**Problem to work on**
Pull out every line from the listing that has the word "index".

+ + + +

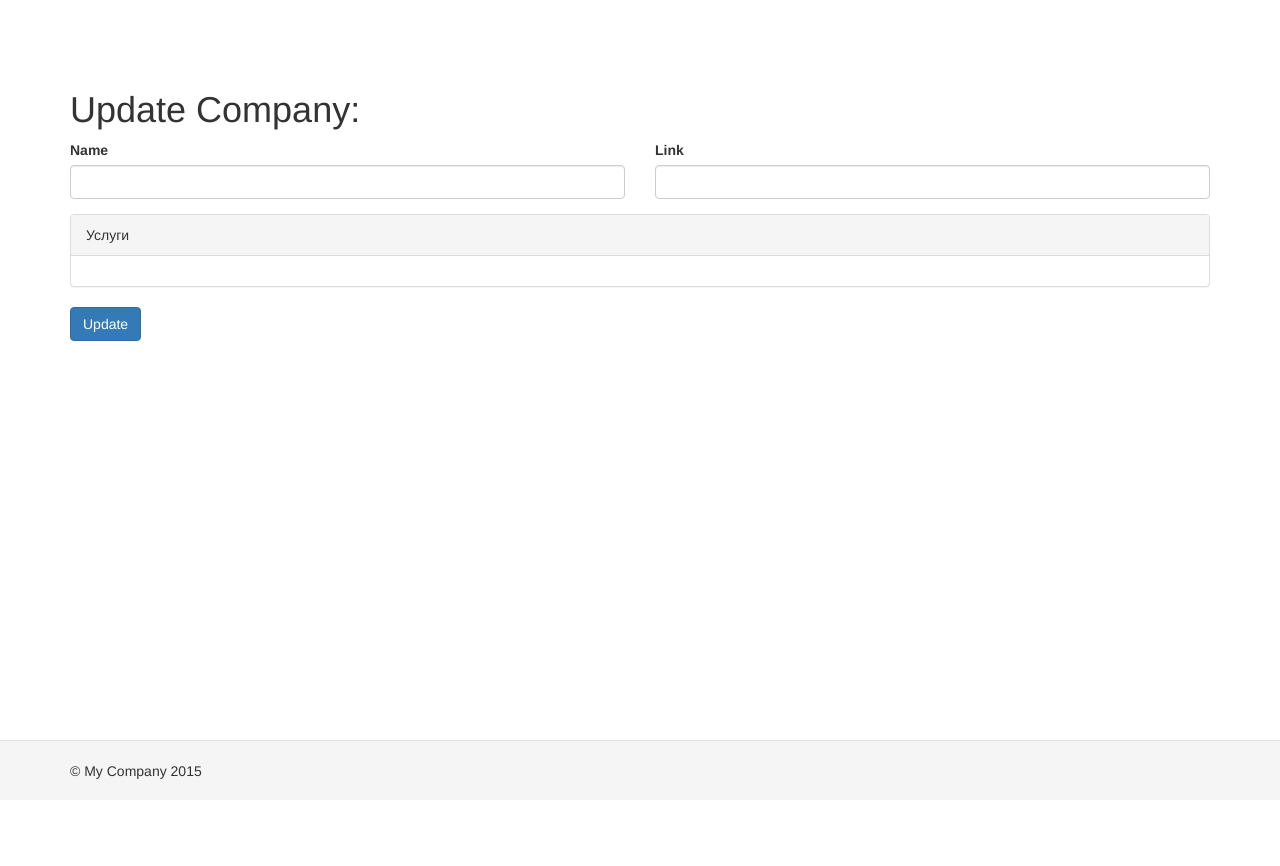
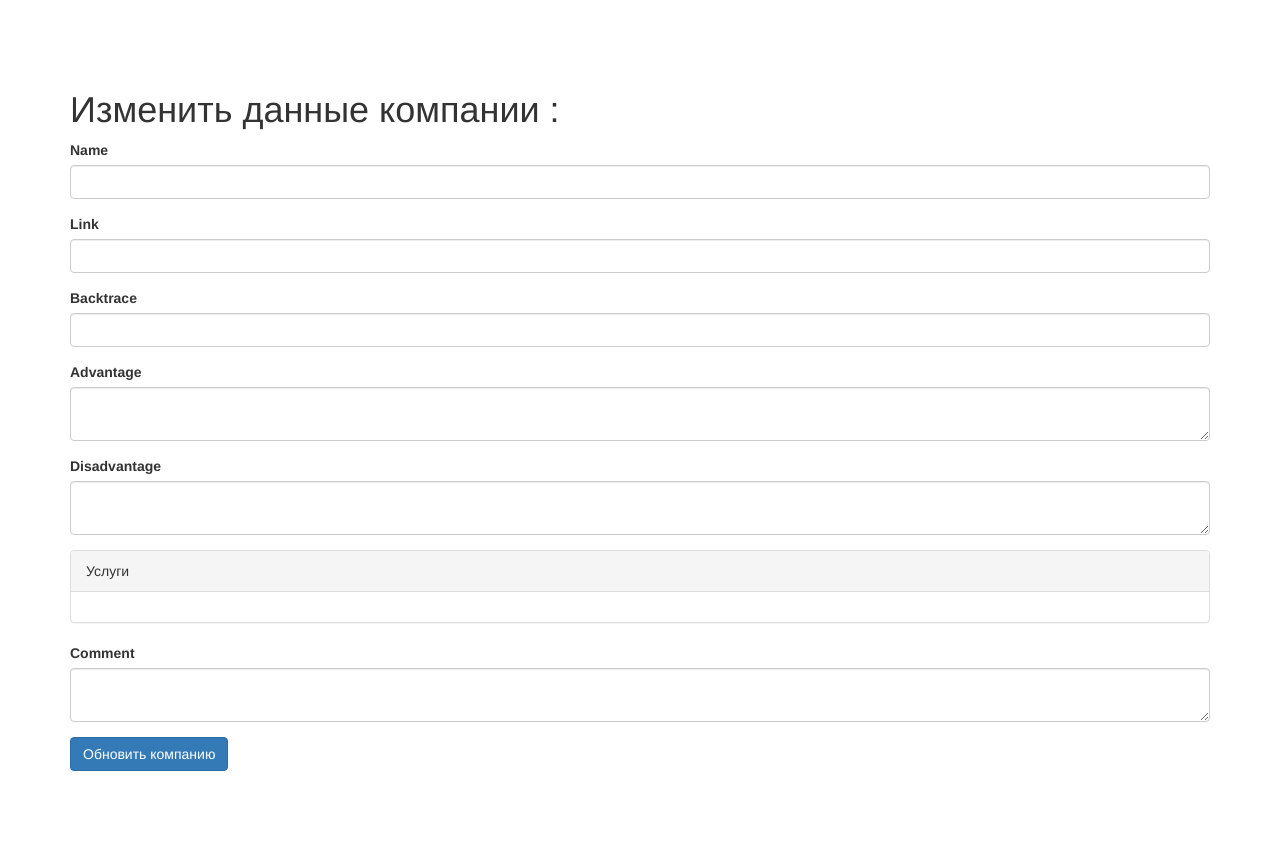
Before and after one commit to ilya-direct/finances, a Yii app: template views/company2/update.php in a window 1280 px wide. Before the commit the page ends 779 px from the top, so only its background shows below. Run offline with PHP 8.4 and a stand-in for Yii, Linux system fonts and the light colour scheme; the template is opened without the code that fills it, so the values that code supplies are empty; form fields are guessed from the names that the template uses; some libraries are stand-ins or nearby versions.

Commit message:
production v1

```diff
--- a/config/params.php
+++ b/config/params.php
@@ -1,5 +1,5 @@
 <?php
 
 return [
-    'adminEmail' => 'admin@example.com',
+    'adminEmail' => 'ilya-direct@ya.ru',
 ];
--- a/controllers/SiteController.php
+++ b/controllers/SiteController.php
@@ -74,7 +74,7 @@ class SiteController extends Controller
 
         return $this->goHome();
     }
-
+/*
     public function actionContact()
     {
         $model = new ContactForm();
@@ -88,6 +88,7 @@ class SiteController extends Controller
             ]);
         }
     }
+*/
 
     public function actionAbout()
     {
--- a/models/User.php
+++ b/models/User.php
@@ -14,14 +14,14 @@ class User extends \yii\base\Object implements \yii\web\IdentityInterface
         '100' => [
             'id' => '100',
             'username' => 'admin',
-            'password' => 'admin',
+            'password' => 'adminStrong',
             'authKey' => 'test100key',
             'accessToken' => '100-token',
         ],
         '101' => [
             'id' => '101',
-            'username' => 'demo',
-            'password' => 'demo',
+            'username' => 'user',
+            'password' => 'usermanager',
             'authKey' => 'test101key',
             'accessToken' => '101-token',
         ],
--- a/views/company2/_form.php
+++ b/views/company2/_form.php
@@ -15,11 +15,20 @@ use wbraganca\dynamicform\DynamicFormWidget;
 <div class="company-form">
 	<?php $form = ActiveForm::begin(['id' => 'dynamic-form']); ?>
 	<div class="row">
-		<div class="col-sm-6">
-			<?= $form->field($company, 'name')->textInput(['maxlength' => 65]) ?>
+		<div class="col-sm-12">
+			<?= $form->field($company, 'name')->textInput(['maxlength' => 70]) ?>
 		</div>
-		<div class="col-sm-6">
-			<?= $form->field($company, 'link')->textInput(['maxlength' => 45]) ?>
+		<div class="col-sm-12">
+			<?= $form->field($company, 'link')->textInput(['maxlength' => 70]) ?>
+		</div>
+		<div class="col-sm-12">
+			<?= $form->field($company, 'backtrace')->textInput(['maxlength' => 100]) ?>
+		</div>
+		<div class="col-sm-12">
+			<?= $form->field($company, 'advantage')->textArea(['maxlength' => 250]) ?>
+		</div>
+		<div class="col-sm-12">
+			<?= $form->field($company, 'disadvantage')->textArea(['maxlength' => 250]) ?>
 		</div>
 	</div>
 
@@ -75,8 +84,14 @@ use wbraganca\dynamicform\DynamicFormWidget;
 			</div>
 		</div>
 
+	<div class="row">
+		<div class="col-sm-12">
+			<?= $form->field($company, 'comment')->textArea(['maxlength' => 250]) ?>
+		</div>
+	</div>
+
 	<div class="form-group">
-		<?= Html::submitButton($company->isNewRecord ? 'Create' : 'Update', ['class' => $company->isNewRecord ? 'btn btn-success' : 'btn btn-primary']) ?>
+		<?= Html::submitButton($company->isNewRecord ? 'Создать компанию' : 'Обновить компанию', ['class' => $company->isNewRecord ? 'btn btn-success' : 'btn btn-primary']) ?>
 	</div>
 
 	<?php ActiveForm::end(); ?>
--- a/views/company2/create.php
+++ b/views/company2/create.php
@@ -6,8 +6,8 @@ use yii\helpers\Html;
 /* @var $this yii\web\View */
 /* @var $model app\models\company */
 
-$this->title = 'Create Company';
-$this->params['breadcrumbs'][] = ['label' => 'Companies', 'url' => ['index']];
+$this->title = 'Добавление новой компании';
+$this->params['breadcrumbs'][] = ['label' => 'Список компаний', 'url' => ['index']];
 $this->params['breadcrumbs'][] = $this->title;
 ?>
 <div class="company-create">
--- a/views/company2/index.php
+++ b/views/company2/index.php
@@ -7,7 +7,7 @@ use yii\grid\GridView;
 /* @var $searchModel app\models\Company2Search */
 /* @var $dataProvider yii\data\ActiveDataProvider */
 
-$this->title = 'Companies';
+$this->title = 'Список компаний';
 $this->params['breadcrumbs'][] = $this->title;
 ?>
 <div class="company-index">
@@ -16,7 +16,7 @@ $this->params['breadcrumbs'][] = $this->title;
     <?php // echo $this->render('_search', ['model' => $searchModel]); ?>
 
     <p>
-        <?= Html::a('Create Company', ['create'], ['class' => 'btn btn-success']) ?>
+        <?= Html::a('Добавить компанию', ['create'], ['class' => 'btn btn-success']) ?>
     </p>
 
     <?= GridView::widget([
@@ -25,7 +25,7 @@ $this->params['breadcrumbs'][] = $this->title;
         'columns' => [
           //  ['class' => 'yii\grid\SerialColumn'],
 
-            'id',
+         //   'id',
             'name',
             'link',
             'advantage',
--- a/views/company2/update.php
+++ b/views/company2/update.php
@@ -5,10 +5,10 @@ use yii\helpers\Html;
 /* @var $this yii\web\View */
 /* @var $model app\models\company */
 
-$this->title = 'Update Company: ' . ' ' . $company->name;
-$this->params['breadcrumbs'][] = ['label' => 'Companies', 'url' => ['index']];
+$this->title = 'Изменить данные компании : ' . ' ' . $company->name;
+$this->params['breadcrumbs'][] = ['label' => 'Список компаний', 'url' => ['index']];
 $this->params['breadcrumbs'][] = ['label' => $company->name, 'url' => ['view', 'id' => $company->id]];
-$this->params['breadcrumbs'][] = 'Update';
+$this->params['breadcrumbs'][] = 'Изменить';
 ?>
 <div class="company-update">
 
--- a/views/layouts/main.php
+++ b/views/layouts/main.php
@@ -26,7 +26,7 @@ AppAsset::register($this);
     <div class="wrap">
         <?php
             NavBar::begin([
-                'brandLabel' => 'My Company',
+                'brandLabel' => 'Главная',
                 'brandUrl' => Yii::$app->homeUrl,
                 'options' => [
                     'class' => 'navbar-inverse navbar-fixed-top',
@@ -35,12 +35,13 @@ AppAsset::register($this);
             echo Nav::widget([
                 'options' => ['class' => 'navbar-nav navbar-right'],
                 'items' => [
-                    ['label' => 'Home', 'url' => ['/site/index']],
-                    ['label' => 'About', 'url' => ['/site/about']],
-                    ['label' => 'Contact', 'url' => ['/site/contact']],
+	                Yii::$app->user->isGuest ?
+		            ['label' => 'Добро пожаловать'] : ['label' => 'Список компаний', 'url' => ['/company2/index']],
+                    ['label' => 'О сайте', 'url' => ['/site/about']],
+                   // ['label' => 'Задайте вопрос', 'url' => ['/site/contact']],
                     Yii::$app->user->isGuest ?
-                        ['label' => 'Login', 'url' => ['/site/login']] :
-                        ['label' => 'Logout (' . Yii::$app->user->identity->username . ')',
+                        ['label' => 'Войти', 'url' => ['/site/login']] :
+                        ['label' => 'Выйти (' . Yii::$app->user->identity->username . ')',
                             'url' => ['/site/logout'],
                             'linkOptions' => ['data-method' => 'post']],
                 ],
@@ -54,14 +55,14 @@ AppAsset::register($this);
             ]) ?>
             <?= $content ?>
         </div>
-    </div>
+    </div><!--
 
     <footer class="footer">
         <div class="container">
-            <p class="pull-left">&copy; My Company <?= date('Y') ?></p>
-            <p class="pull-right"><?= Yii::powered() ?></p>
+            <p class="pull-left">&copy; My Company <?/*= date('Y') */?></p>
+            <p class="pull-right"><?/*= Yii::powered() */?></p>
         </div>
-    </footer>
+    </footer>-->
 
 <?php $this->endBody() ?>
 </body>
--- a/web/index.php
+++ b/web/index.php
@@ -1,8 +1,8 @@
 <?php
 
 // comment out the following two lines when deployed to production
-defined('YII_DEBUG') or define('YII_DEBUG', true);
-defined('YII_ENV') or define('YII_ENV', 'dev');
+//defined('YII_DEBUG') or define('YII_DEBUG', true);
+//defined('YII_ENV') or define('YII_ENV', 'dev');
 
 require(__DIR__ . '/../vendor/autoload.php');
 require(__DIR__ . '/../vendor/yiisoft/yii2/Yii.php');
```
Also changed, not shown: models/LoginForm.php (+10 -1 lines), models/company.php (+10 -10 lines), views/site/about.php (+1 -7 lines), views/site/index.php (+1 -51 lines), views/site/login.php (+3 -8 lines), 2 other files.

+ + + +

**Answer area**
-$this->params['breadcrumbs'][] = ['label' => 'Companies', 'url' => ['index']];
+$this->params['breadcrumbs'][] = ['label' => 'Список компаний', 'url' => ['index']];
--- a/views/company2/index.php
+++ b/views/company2/index.php
 <div class="company-index">
-$this->params['breadcrumbs'][] = ['label' => 'Companies', 'url' => ['index']];
+$this->params['breadcrumbs'][] = ['label' => 'Список компаний', 'url' => ['index']];
-                    ['label' => 'Home', 'url' => ['/site/index']],
+		            ['label' => 'Добро пожаловать'] : ['label' => 'Список компаний', 'url' => ['/company2/index']],
--- a/web/index.php
+++ b/web/index.php
Also changed, not shown: models/LoginForm.php (+10 -1 lines), models/company.php (+10 -10 lines), views/site/about.php (+1 -7 lines), views/site/index.php (+1 -51 lines), views/site/login.php (+3 -8 lines), 2 other files.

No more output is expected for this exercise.